Once upon a time there were two middle-aged, single women who lived together in the farming village of Markham, Ontario. In my mind they transform the insult of "spinster" into an honourable title. Quaintly named "Dixon Riley" and "Kitty Alderson", they were refined women who lived in a modern ranch-style bungalow near my family’s ramshackle two-story.
My parents had little money for décor or landscaping. By the time I came along as their fourth baby, they were too busy keeping food on our table to give us children much individual attention. Our mother wasn’t the expressive type; my little girl self was starved for both emotional warmth and aesthetic joy.
Perhaps surprisingly, a fundamentalist Christian upbringing made me confident of God’s love, instead of driving me away from spirituality, the way it has some. While I credit that confidence to many adults from my youth, my trust in God surely stems partly from the kindness of Miss Riley and Miss Alderson.
Once a week they hosted a children’s club for any neighbourhood kids who wanted to attend. A gang of kids regularly showed up at their house. I loved arriving at their manicured gardens and nicely decorated living room, an oasis of beauty and peace away from my stormy home.
They must have rearranged their furniture every week because I picture our sitting in rows of chairs. I remember the feeling of being truly welcomed when quiet Miss Alderson took my coat and Miss Riley greeted me with gentle words and a smile. There was no sense that they ever worried about our rambunctiousness in their pretty home.
Somehow Miss Riley kept us entertained with games, bible stories in felt-board pictures, and songs about how Jesus loved us. We eagerly waited until the end of the club meeting when one of us would find a prize taped to the underside of our chair. I'm seeing a foot-long, pink-swirled stick of candy.
Only years later did I appreciate the effort, time, and expense these two women put into each weekly event. Like all children, I was self-absorbed. I know that I eagerly received every pat on the head, every cookie, and every encouraging word.
Thinking back, I admire Miss Riley’s memorization technique of removing from the felt board one word at a time, as together we shouted the bible verse over and over until we could all say it without any text left to prompt us.
I still entertain my husband with my sing-song recital of one verse I learned in the Shakespearean English of the King James Bible, “Man looketh on the OUTward appearance but the LORD looketh on the heart.”

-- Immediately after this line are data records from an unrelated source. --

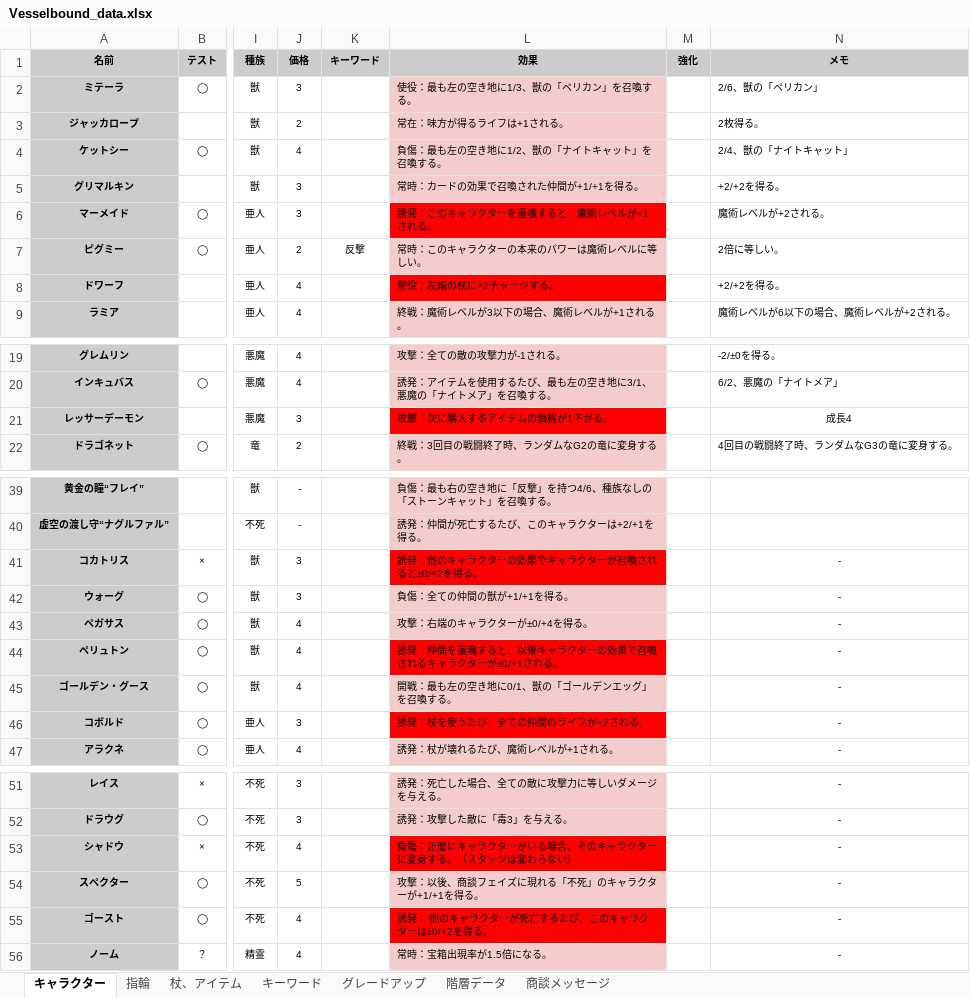
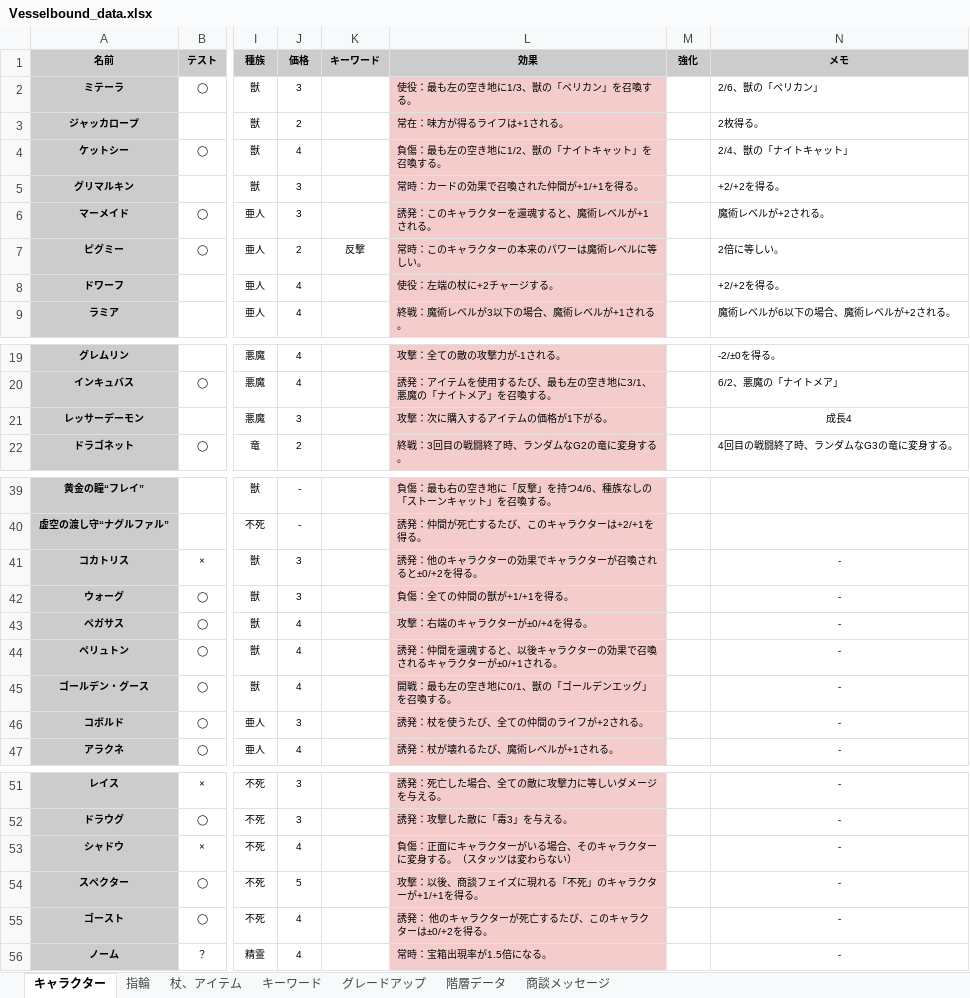
Before and after one commit to Yuki-fa/Vesselbound, an Excel workbook: js/Vesselbound_data.xlsx, sheet キャラクター, drawn as a sheet; only a part is shown, gaps mark what is left out; values as stored, in another font and other column widths than the file's, no borders; charts and pictures not drawn; the diff names each change by its address in the sheet, - before the commit and + after, or states it on an @@ line.

```diff
--- a/js/Vesselbound_data.xlsx (sheet キャラクター)
+++ b/js/Vesselbound_data.xlsx (sheet キャラクター)
-L6 fill: #FF0000
+L6 fill: #F4CCCC
-L8 fill: #FF0000
+L8 fill: #F4CCCC
-L21 fill: #FF0000
+L21 fill: #F4CCCC
-L41 fill: #FF0000
+L41 fill: #F4CCCC
-L44 fill: #FF0000
+L44 fill: #F4CCCC
-L46 fill: #FF0000
+L46 fill: #F4CCCC
-L53 fill: #FF0000
+L53 fill: #F4CCCC
-L55 fill: #FF0000
+L55 fill: #F4CCCC
```
Also changed, not shown: 9 other files.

If there is an after-life when we will see those we’ve lost, I hope to hug these two unassuming, childless women. I want to hear their life stories...how they became the generous women I knew. And I will be so glad to thank them for helping me believe in a God who loves.